> WHAT YOU HAVE TO DO
Read the records and gather each line that includes "developer".

[Recorded data]
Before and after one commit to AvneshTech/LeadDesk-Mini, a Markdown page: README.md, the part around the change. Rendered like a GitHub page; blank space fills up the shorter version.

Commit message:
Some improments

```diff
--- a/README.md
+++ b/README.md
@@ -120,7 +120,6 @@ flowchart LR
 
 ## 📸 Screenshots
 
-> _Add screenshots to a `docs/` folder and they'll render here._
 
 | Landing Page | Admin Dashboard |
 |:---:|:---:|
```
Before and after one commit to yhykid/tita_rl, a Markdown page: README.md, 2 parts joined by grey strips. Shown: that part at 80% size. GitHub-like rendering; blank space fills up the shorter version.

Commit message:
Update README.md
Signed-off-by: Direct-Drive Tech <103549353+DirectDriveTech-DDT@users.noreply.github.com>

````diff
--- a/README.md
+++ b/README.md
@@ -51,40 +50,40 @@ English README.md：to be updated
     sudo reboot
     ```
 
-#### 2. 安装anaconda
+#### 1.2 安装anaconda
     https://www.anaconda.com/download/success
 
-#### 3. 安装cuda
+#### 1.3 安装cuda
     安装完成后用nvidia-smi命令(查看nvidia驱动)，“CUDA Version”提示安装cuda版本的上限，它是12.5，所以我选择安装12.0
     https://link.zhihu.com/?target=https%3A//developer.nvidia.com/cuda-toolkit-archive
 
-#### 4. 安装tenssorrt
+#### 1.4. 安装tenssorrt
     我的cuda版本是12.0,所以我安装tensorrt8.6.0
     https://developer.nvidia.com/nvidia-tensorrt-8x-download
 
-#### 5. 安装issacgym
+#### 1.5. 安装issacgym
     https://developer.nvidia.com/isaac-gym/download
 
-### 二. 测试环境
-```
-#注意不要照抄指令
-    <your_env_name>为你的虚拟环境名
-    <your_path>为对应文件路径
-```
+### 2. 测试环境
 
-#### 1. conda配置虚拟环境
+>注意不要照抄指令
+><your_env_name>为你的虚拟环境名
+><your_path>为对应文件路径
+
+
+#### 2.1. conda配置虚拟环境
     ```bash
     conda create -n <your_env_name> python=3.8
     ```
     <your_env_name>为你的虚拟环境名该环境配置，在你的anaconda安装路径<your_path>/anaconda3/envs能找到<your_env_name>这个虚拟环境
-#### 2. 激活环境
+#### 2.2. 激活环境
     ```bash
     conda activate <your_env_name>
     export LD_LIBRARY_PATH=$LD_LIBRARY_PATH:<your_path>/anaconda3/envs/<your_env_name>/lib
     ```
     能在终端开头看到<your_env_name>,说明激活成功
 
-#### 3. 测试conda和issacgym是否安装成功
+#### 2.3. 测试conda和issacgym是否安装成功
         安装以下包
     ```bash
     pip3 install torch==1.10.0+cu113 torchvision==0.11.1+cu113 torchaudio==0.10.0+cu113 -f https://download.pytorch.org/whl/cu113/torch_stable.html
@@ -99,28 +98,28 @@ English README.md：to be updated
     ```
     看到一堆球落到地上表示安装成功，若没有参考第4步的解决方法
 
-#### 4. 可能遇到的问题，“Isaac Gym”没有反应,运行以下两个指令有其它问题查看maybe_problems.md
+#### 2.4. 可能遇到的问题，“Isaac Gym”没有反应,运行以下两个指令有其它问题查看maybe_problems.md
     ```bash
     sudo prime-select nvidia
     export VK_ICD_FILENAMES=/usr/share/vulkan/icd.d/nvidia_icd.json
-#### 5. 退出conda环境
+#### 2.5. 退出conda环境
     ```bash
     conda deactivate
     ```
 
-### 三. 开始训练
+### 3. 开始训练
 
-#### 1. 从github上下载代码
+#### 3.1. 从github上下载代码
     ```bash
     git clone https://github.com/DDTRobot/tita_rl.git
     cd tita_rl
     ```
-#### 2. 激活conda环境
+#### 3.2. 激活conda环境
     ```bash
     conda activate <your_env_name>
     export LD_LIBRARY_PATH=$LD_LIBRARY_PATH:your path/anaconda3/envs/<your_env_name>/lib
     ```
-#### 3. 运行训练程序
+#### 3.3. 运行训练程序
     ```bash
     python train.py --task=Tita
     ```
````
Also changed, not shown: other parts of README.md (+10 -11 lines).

> RESPONSE TO THIS TASK
     https://link.zhihu.com/?target=https%3A//developer.nvidia.com/cuda-toolkit-archive
     https://developer.nvidia.com/nvidia-tensorrt-8x-download
     https://developer.nvidia.com/isaac-gym/download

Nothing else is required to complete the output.